A proud native Texan, David was born and raised in the Dallas community of Oak Cliff. After graduating from Texas Tech University in 1983, he moved to Midland to pursue a career in the Permian Basin’s oil and gas industry. As President of Arrington Oil & Gas Operating LLC, David has always shared his passion for Ansel Adams with his colleagues and the local community. Stopping by the company headquarters is like visiting a museum dedicated to Adams. Until recently, the mammoth mural-sized print of Gravel Bars, American River, California hung in the company’s lobby. Several mural-sized prints, including Yosemite Valley from Inspiration Point, Winter, Yosemite National Park, Clearing Winter Storm, Yosemite National Park, California, and The Grand Tetons and the Snake River, Grand Teton National Park Wyoming adorned the entrance and hallways. Employees were encouraged to select Adams photographs to hang in their offices.
A nsel Adams first came to photography as a teenager’s hobby in 1915 or 1916 when his parents gifted him a Kodak #1 Box Brownie Camera. With no formal training - and a competing interest in piano - Adams’ first photographs, including architectural views of the Panama-Pacific International Exposition evidence his innate aptitude for composition. Of his early photographs, Adams wrote to his father in June 1920, ‘I want you to see what I am trying to do in pictorial photography - suggestive and impressionistic you may call it – either – it is the representation of material things in the abstract or purely imaginative way (Letters and Images, p. 7). He found early success photographing in Yosemite Valley, with images published in the Sierra Club Bulletin as early as 1922 and his first portfolio (Parmelian Prints of the High Sierras) realized in 1927. Extant prints from the 1910s through the 20s are exceptionally rare, many of which only exist in albums in institutional collections.
A s a founding member of Group f.64 in 1932, Ansel Adams championed straight photography. Images such as Rose and Driftwood and Boards and Thistles are definitive examples from this period. Adams is perhaps best remembered, however, as a lifelong environmental conservationist and mountaineer whose photographs reflect his vision of the sublime majesty and awesome grandeur of the American landscape.
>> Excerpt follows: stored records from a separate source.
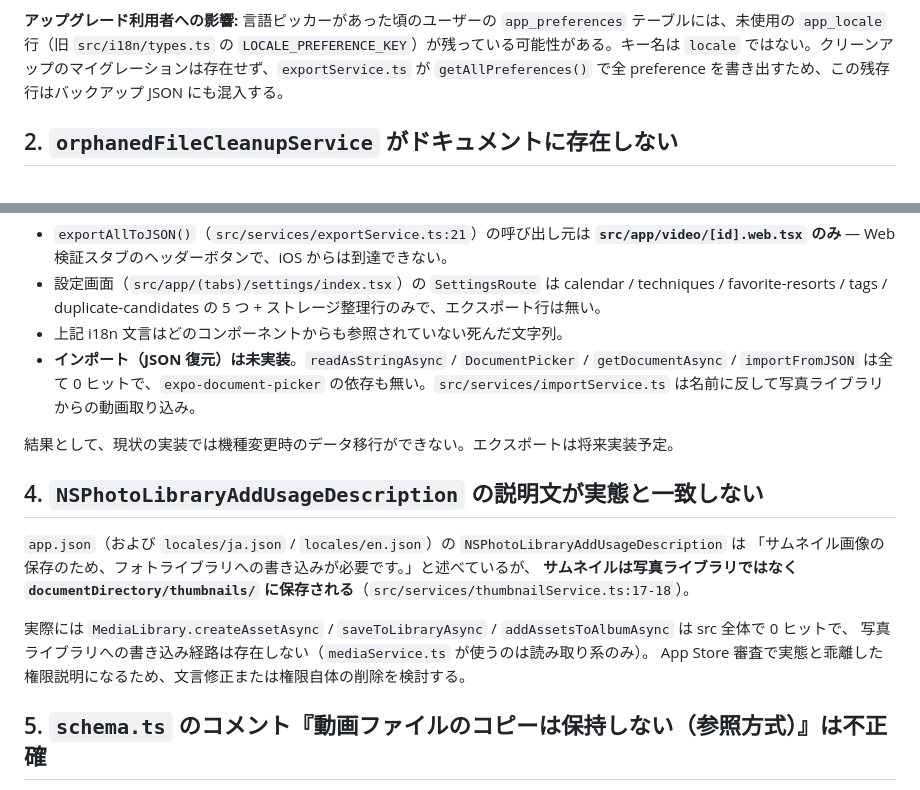
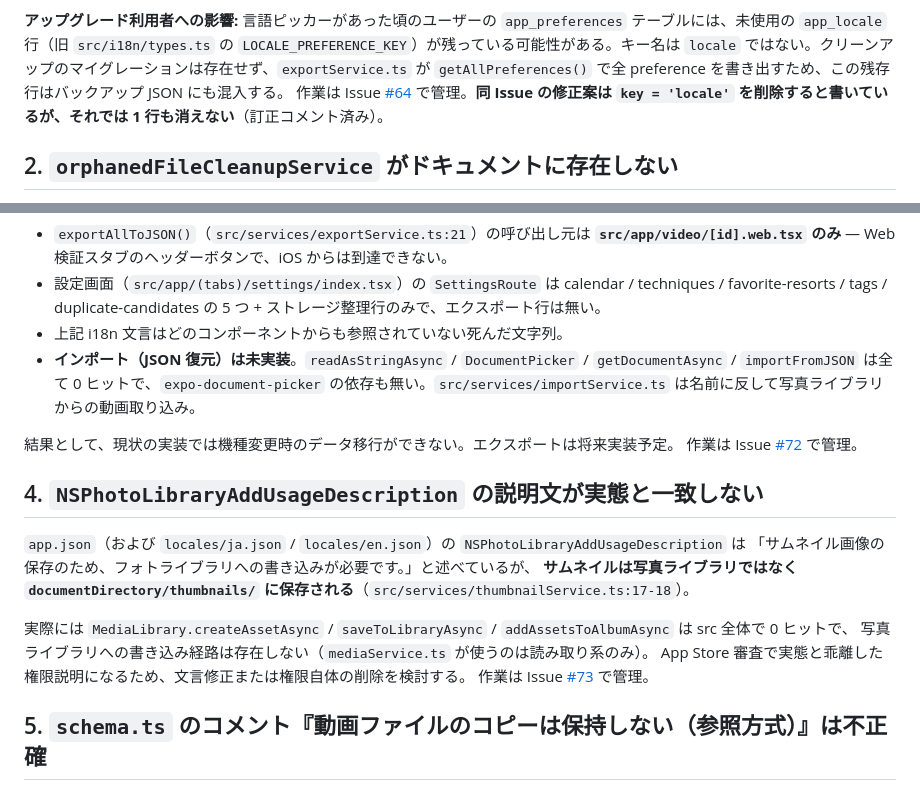
Before and after one commit to kmch4n/SnowLog, a Markdown page: .memory/doc-drift.md, 2 parts joined by grey strips. GitHub-like rendering.

Commit message:
[📝] Link the recorded drift to its tracking issues

```diff
--- a/.memory/doc-drift.md
+++ b/.memory/doc-drift.md
@@ -31,6 +31,7 @@ status: active
 **正しく書けている場所:** `.claude/CLAUDE.md` は「i18n is device-locale-only (no runtime switching)」と正確に記述している。仕様を確認するときはこちらを見る。
 
 **アップグレード利用者への影響:** 言語ピッカーがあった頃のユーザーの `app_preferences` テーブルには、未使用の `app_locale` 行（旧 `src/i18n/types.ts` の `LOCALE_PREFERENCE_KEY`）が残っている可能性がある。キー名は `locale` ではない。クリーンアップのマイグレーションは存在せず、`exportService.ts` が `getAllPreferences()` で全 preference を書き出すため、この残存行はバックアップ JSON にも混入する。
+作業は Issue [#64](https://github.com/kmch4n/SnowLog/issues/64) で管理。**同 Issue の修正案は `key = 'locale'` を削除すると書いているが、それでは 1 行も消えない**（訂正コメント済み）。
 
 ## 2. `orphanedFileCleanupService` がドキュメントに存在しない
 
@@ -52,6 +53,7 @@ status: active
 - **インポート（JSON 復元）は未実装**。`readAsStringAsync` / `DocumentPicker` / `getDocumentAsync` / `importFromJSON` は全て 0 ヒットで、`expo-document-picker` の依存も無い。`src/services/importService.ts` は名前に反して写真ライブラリからの動画取り込み。
 
 結果として、現状の実装では機種変更時のデータ移行ができない。エクスポートは将来実装予定。
+作業は Issue [#72](https://github.com/kmch4n/SnowLog/issues/72) で管理。
 
 ## 4. `NSPhotoLibraryAddUsageDescription` の説明文が実態と一致しない
 
@@ -62,6 +64,7 @@ status: active
 実際には `MediaLibrary.createAssetAsync` / `saveToLibraryAsync` / `addAssetsToAlbumAsync` は src 全体で 0 ヒットで、
 写真ライブラリへの書き込み経路は存在しない（`mediaService.ts` が使うのは読み取り系のみ）。
 App Store 審査で実態と乖離した権限説明になるため、文言修正または権限自体の削除を検討する。
+作業は Issue [#73](https://github.com/kmch4n/SnowLog/issues/73) で管理。
 
 ## 5. `schema.ts` のコメント『動画ファイルのコピーは保持しない（参照方式）』は不正確
 
```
His images made in the National Parks, including Winter Sunrise, Sierra Nevada, from Lone Pine, California have had an enduring, stirring influence for generations. Indeed, National Park Service Director Arno Cammerer credited Adams’ book Sierra Nevada: The John Muir Trail (1938) as the ‘silent but most effective voice’ in the campaign to establish King Canyon National Park.
A nsel Adams met Edwin Land in 1948, the year that the first Polaroid camera was marketed to the public. For over 30 years, the technically gifted Adams tested, critiqued, and helped to shape the evolution of Polaroid cameras and film. In 1963, he published his own guide and manual to the Polaroid process, Polaroid Land Photography, which included illustrations such as Golden Gate Bridge, San Francisco. In 1974, the Metropolitan Museum of Art included a dedicated section of Adams’ Polaroids in its retrospective exhibition, Singular Images. In 2010, Sotheby’s sold several of Adams’ photographs in this medium in the landmark auction Photographs form the Polaroid Collection.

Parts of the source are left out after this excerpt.